A long time ago, someone who shall remain unidentified asked if he could finance little feminine excursions for me, facials and manicures. I stared at him uncomprehending before murmuring that I never got such things, thanking him, moving away to start sorting a load of laundry. He stuttered but dropped the subject. We never spoke of it again. I avoided his glance for an hour, hoping he would forget, wishing that he would not take my refusal as a personal affront but knowing that he likely would.
Women like me don’t feel we deserve those rituals of girlishness. Somewhere along the line, we’ve been given to understand that we should clip our nails and rub baby lotion on our sunburned arms. We might occasionally buy a tube of lipstick but it will later gather dust in a drawer. We’ll try it, once, an hour before dashing out to meet friends. We wipe it off and twist our hair on top of our head with bobby pins. We button our jackets over drab dresses and tie our shoes a little tighter before dashing to the car.
I started getting proper hair coloring a few years ago. I ran into Robert, who had once cut my hair, outside my office. “You look like hell,” he said. “I’m right next door, come and see me.” I peeked in the mirror later, stealthily, so nobody would notice. I had let my color go because I thought the box job seemed too brash. The grey looked worse, streaked and chunky amid the artificial red. Robert had been right, of course.
He made it all better, shaping the mess of curls, evening out the red, massaging the back of my neck and exclaiming over my latest divorce as though I’d been lucky to escape. I assured him it hadn’t been like that but he knew his loyalties. “Girl, you’re gorgeous now, never you mind about him. It’s his loss.” Paying him a hundred bucks every six weeks seemed substantially cheaper than therapy, and it came with a glass of cold white wine.
But Robert died; and I let the grey grow back until his parents sent out a form e-mail encouraging me to try Kelley Blond, who owned the salon where Robert had been working at the time of his sudden and tragic demise. It felt disloyal not to go. Her rates were a bit higher than his had been, but she was just as brash and just as spunky. Also cheaper than therapy, and she served coffee with Bailey’s. There was no denying that I still felt like an interloper in the world of real women, but Kelley made me welcome, even if I could never quite settle into the chair. I clutched my coffee cup and stared over its rim at the other women, with their unabashed cleavage and their firm round shoulders. They seemed so self-assured. I had no idea why that gene escaped me.

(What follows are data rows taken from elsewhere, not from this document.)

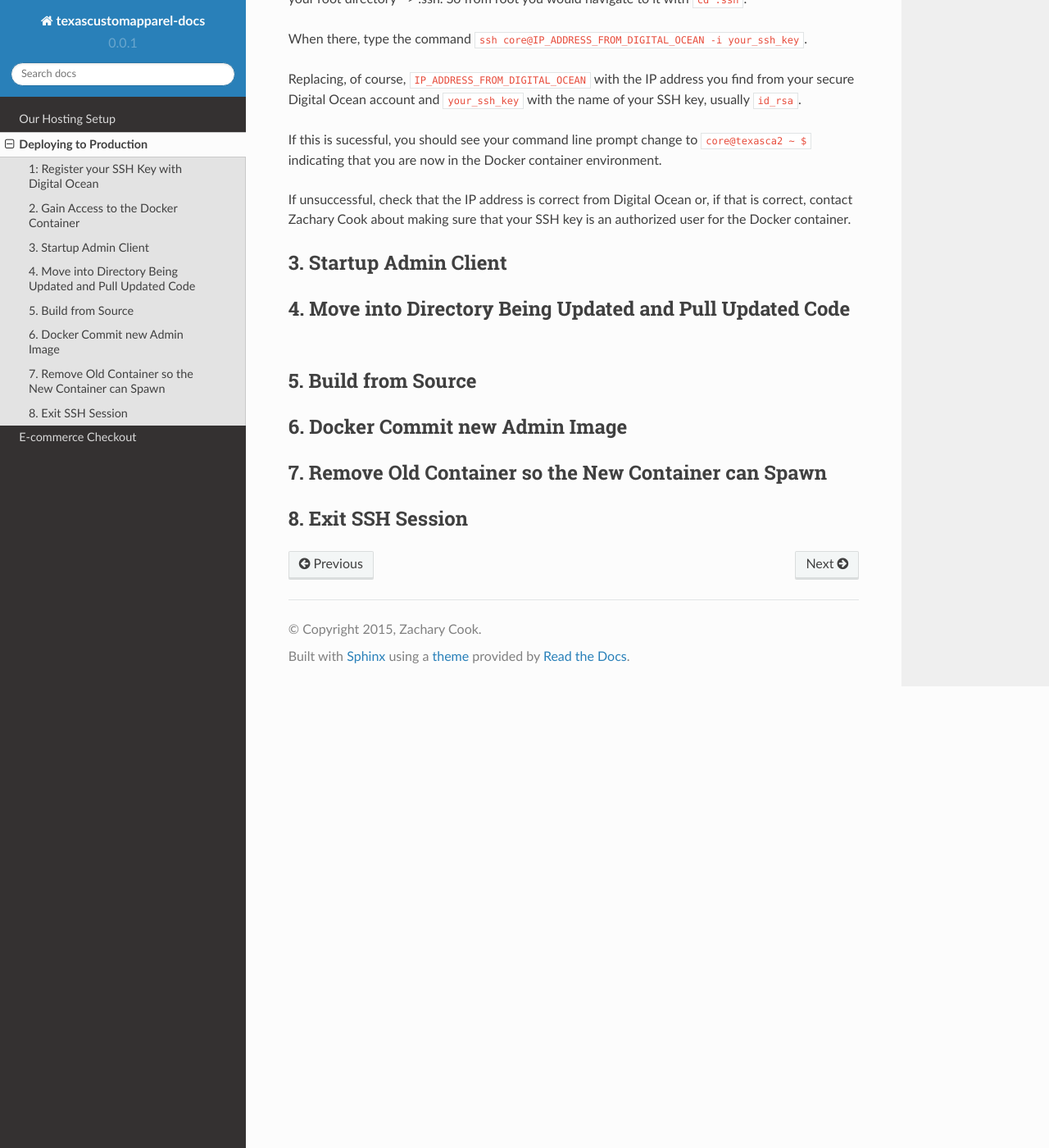
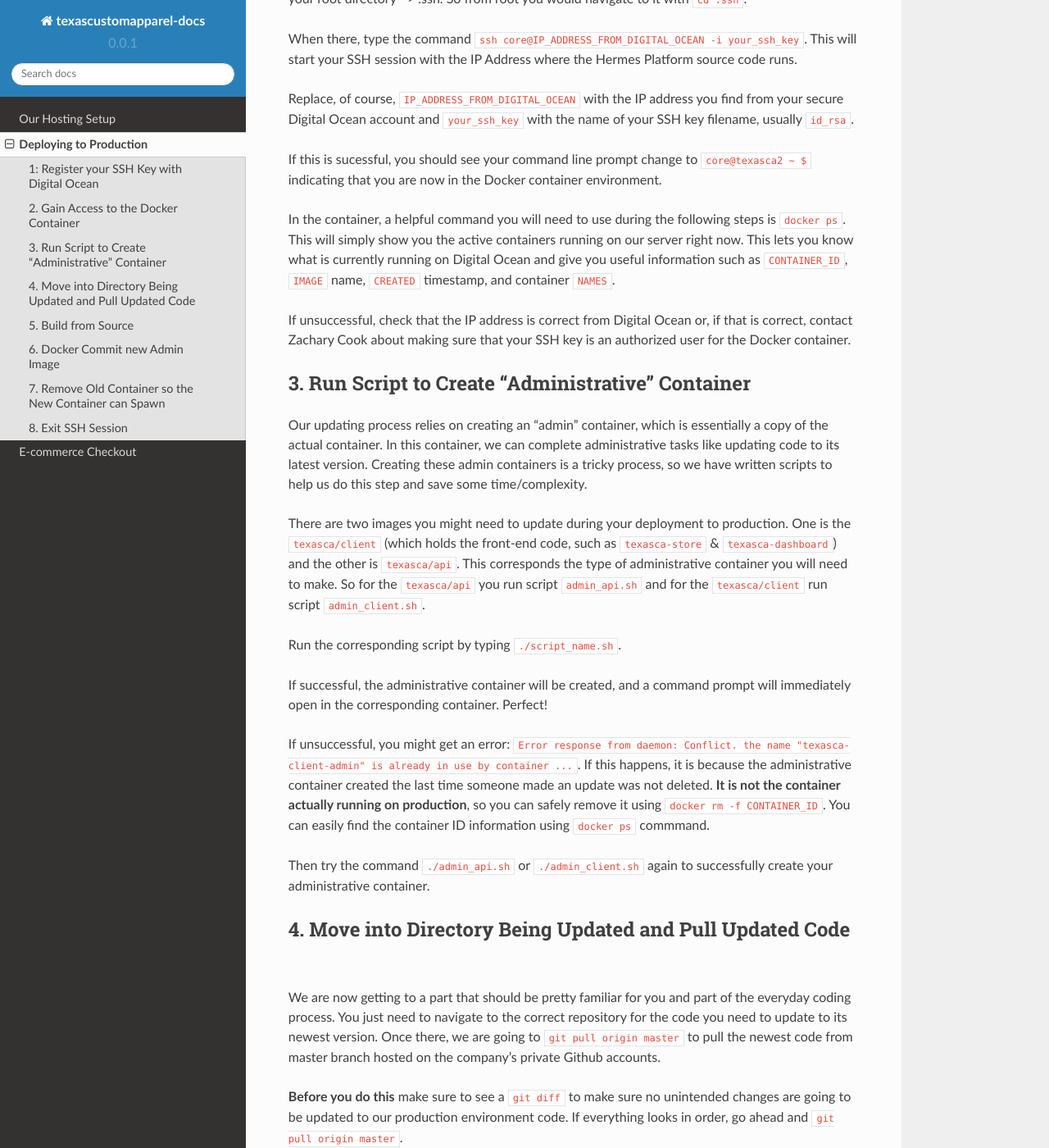
Before and after one commit to djlovegrind/texasca-docs, a Sphinx documentation site: the page built from docs/source/productionDeployment.rst, in a window 1280 px wide and 1400 px high, scrolled down 741 px. Shown: the whole window at 82% size. Built offline with Sphinx 7.4.7 and the Read the Docs theme 2.0.0, drawn with Linux system fonts in a browser that asks for light colours; some of the changed text lies outside the part shown.

Commit message:
Production deployment documentation finished.

```diff
--- a/docs/source/productionDeployment.rst
+++ b/docs/source/productionDeployment.rst
@@ -22,28 +22,59 @@
 
 Once you are ready, navigate to the directory location where your ssh key is held. Typically this is in your root directory --> .ssh. So from root you would navigate to it with ``cd .ssh``.
 
-When there, type the command ``ssh core@IP_ADDRESS_FROM_DIGITAL_OCEAN -i your_ssh_key``.
+When there, type the command ``ssh core@IP_ADDRESS_FROM_DIGITAL_OCEAN -i your_ssh_key``. This will start your SSH session with the IP Address where the Hermes Platform source code runs.
 
-Replacing, of course, ``IP_ADDRESS_FROM_DIGITAL_OCEAN`` with the IP address you find from your secure Digital Ocean account and ``your_ssh_key`` with the name of your SSH key, usually ``id_rsa``.
+Replace, of course, ``IP_ADDRESS_FROM_DIGITAL_OCEAN`` with the IP address you find from your secure Digital Ocean account and ``your_ssh_key`` with the name of your SSH key filename, usually ``id_rsa``.
 
 If this is sucessful, you should see your command line prompt change to ``core@texasca2 ~ $`` indicating that you are now in the Docker container environment.
 
+In the container, a helpful command you will need to use during the following steps is ``docker ps``. This will simply show you the active containers running on our server right now. This lets you know what is currently running on Digital Ocean and give you useful information such as ``CONTAINER_ID``, ``IMAGE`` name, ``CREATED`` timestamp, and container ``NAMES``.
+
 If unsuccessful, check that the IP address is correct from Digital Ocean or, if that is correct, contact Zachary Cook about making sure that your SSH key is an authorized user for the Docker container.
 
-3. Startup Admin Client
-------------------------
+3. Run Script to Create "Administrative" Container
+------------------------------------------------------
+
+Our updating process relies on creating an "admin" container, which is essentially a copy of the actual container. In this container, we can complete administrative tasks like updating code to its latest version. Creating these admin containers is a tricky process, so we have written scripts to help us do this step and save some time/complexity.
+
+There are two images you might need to update during your deployment to production. One is the ``texasca/client`` (which holds the front-end code, such as ``texasca-store`` & ``texasca-dashboard``) and the other is ``texasca/api``. This corresponds the type of administrative container you will need to make. So for the ``texasca/api`` you run script ``admin_api.sh`` and for the ``texasca/client`` run script ``admin_client.sh``.
+
+Run the corresponding script by typing ``./script_name.sh``.
+
+If successful, the administrative container will be created, and a command prompt will immediately open in the corresponding container. Perfect!
+
+If unsuccessful, you might get an error: ``Error response from daemon: Conflict. the name "texasca-client-admin" is already in use by container ...``. If this happens, it is because the administrative container created the last time someone made an update was not deleted. **It is not the container actually running on production**, so you can safely remove it using ``docker rm -f CONTAINER_ID``. You can easily find the container ID information using ``docker ps`` commmand.
+
+Then try the command ``./admin_api.sh`` or ``./admin_client.sh`` again to successfully create your administrative container.
 
 4. Move into Directory Being Updated and Pull Updated Code
 ------------------------------------------------------------
 
+We are now getting to a part that should be pretty familiar for you and part of the everyday coding process. You just need to navigate to the correct repository for the code you need to update to its newest version. Once there, we are going to ``git pull origin master`` to pull the newest code from master branch hosted on the company's private Github accounts.
+
+**Before you do this** make sure to see a ``git diff`` to make sure no unintended changes are going to be updated to our production environment code. If everything looks in order, go ahead and ``git pull origin master``.
+
 5. Build from Source
 ----------------------
+
+Before you are ready to have the updated code run on production, run ``grunt build`` from the command line to build the updated application from source. You should be done now doing work from inside of the container. Hit ``Ctrl`` + ``P`` + ``Q`` to get back outside of the specific container.
 
 6. Docker Commit new Admin Image
 ---------------------------------
 
+Now commit the new administrative container you have made and updated using command ``docker commit CONTAINER_ID texasca/client`` or ``docker commit CONTAINER_ID texasca/api`` replacing ``CONTAINER_ID`` with the id of the administrative container you have just created.
+
+
 7. Remove Old Container so the New Container can Spawn
 --------------------------------------------------------
 
+You can now remove the old container your administrative one is going to replace. This **is** the container actually running live on production, but it will be automatically replaced by the administrative container you have just created after you remove it. Run ``docker rm -f CONTAINER_ID`` to remove it.
+
+You should now have the updated code running on production! Run ``docker ps`` to checkout your handywork and confirm that a container was just created running the new code. Please remember to ``docker rm`` the now useless administrative container, which should clearly have been created longer ago than the actual production container that should have just spawned.
+
 8. Exit SSH Session
 ------------------------
+
+That should complete your successful deployment of updated code to our production environment. Contact Zachary Cook at zach_cook@texasca.com if you have any questions.
+
+Run ``exit`` to end the SSH session.
```
Also changed, not shown: 8 other files.
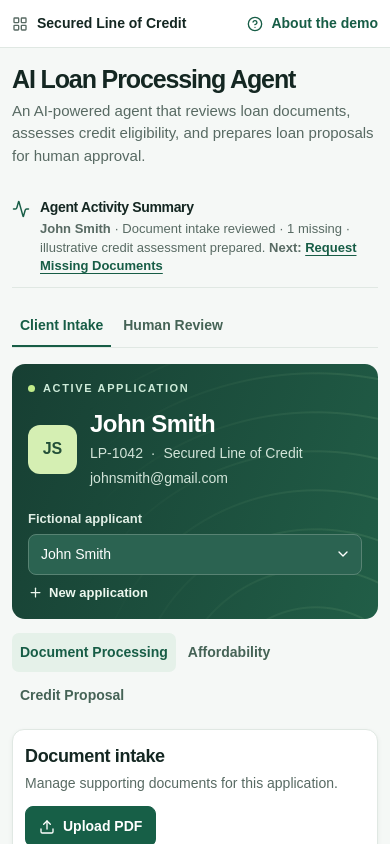
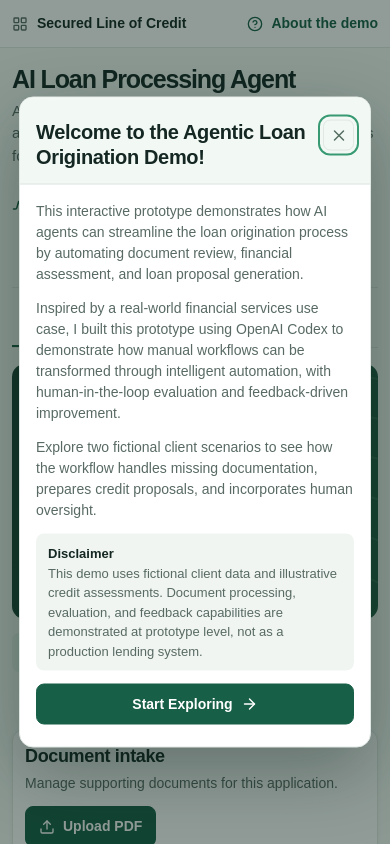
Before and after one commit to asohn94/ai-loan-processing-agent, a Next.js app: page / in a window 390 px wide. Shown: the top 844 px of the page. Built offline with nearby package versions, Linux system fonts and the light colour scheme.

Commit message:
Show a session-scoped welcome dialog

```diff
--- a/app/globals.css
+++ b/app/globals.css
@@ -165,3 +165,17 @@ progress::-moz-progress-bar {background:#4b9973}
 .evaluation-body .evaluation-notice {margin:0;color:var(--green)}
 .rerun-panel .rerun-notice {padding:0 17px 14px;margin-top:0}
 @media(max-width:480px) {.main-tabs button,.intake-tabs button {padding-inline:8px}.rerun-panel .panel-head {align-items:flex-start;flex-direction:column}}
+
+.welcome-modal {position:fixed;inset:50dvh auto auto 50dvw;transform:translate(-50%,-50%);margin:0;width:min(calc(100dvw - 24px),580px);max-height:calc(100dvh - 24px);overscroll-behavior:contain}
+body:has(.welcome-modal[open]) {overflow:hidden}
+.welcome-modal::backdrop {background:#0d251c73}
+.welcome-heading {display:flex;align-items:flex-start;justify-content:space-between;gap:14px;padding:22px 22px 14px;border-bottom:1px solid var(--line);background:#f2f8f4}
+.welcome-heading h2 {font-size:clamp(20px,4.5vw,25px);max-width:28ch}
+.welcome-body {display:grid;gap:13px;padding:16px 22px 22px;color:var(--muted);font-size:14px;line-height:1.5}
+.welcome-disclaimer {padding:10px 12px;border-radius:8px;background:#f0f5f2;font-size:13px}
+.welcome-disclaimer strong {display:block;color:var(--ink)}
+.welcome-body .primary {min-width:164px}
+@media(max-width:480px) {
+  .welcome-heading,.welcome-body {padding-inline:16px}
+  .welcome-body .primary {width:100%}
+}
--- a/app/layout.tsx
+++ b/app/layout.tsx
@@ -1,9 +1,10 @@
 import type { Metadata } from 'next';
 import './globals.css';
+import { WelcomeModal } from './welcome-modal';
 export const metadata: Metadata = {
   title: 'AI Loan Processing Agent',
   description: 'An interactive secured line of credit and human underwriting portfolio demo.',
 };
 export default function Layout({children}: Readonly<{children: React.ReactNode}>) {
-  return <html lang="en"><body>{children}</body></html>;
+  return <html lang="en"><body>{children}<WelcomeModal/></body></html>;
 }
--- /dev/null
+++ b/app/welcome-modal.tsx
@@ -0,0 +1,46 @@
+'use client';
+
+import { useEffect, useRef } from 'react';
+import { ArrowRight, X } from 'lucide-react';
+
+const sessionKey = 'loanflow.welcome-shown';
+
+export function WelcomeModal() {
+  const dialog = useRef<HTMLDialogElement>(null);
+
+  useEffect(() => {
+    const element = dialog.current;
+    if (!element || element.open) return;
+
+    try {
+      if (window.sessionStorage.getItem(sessionKey) === '1') return;
+    } catch {
+      // Visitors can still explore when browser storage is unavailable.
+    }
+
+    element.showModal();
+    try {
+      window.sessionStorage.setItem(sessionKey, '1');
+    } catch {
+      // The dialog remains dismissible without storage.
+    }
+  }, []);
+
+  return (
+    <dialog ref={dialog} className="modal welcome-modal" aria-labelledby="welcome-title">
+      <div className="welcome-heading">
+        <h2 id="welcome-title">Welcome to the Agentic Loan Origination Demo!</h2>
+        <button type="button" className="icon-button framed" aria-label="Close welcome message" onClick={() => dialog.current?.close()}><X size={18}/></button>
+      </div>
+      <div className="welcome-body">
+        <p>This interactive prototype demonstrates how AI agents can streamline the loan origination process by automating document review, financial assessment, and loan proposal generation.</p>
+        <p>Inspired by a real-world financial services use case, I built this prototype using OpenAI Codex to demonstrate how manual workflows can be transformed through intelligent automation, with human-in-the-loop evaluation and feedback-driven improvement.</p>
+        <p>Explore two fictional client scenarios to see how the workflow handles missing documentation, prepares credit proposals, and incorporates human oversight.</p>
+        <p className="welcome-disclaimer"><strong>Disclaimer</strong> This demo uses fictional client data and illustrative credit assessments. Document processing, evaluation, and feedback capabilities are demonstrated at prototype level, not as a production lending system.</p>
+        <form method="dialog">
+          <button className="primary" autoFocus>Start Exploring <ArrowRight size={17} aria-hidden="true"/></button>
+        </form>
+      </div>
+    </dialog>
+  );
+}
```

Once in a while, I thought about getting my nails done, but I type for a living and that seems like a waste. My feet though — there’s where the little indulgence could actually do some good. I snuck a pedicure once in a while, daring myself to enter that sulky sultry world. One time it came to disastrous ends. The woman used some kind of whirring tool and I bled for days. Another time, I paid seventy bucks with tip for a half hour’s work. My feet felt like silk but I walked around stunned for days. A hundred forty an hour to clip nails and smear a little oil on someone’s skin?
Today, I took myself into Rio Vista and surrendered to a Vietnamese woman who told me that her name was Kim. I didn’t believe her, of course — she spoke very little English in my presence, and her name could have been anything. It didn’t matter. I struggled trying to take off my shoes and socks. Kim knelt, quietly, with a sweetness that stunned me into silence, and slipped the socks from my feet, setting them inside the shoes after smoothing their curled edges.
She studied my feet for a few minutes before she began her work. I know what she saw. The condition is called “hammer toe”, and in me, it is complicated by arthritis. If that isn’t enough, the spasticity in my legs combined with the three ruptured disks in my lower back inhibits bending. Draw your own conclusions about the state of my feet.
She said nothing. She just went to work with a lightness of touch that I cannot do justice by attempting to describe. An angel’s kiss might come close, or the flickering of a butterfly’s wings.
She spent an hour working on my crippled toes and spastic feet. She held them with such soft hands, such tenderness. I could not stop the tears which formed in my eyes. I lowered my eyelids. The salty drops just barely trickled from behind my lashes. I don’t know if she saw. But I think she knew.
It’s the twentieth day of the fifty-second month of My Year Without Complaining. Life continues.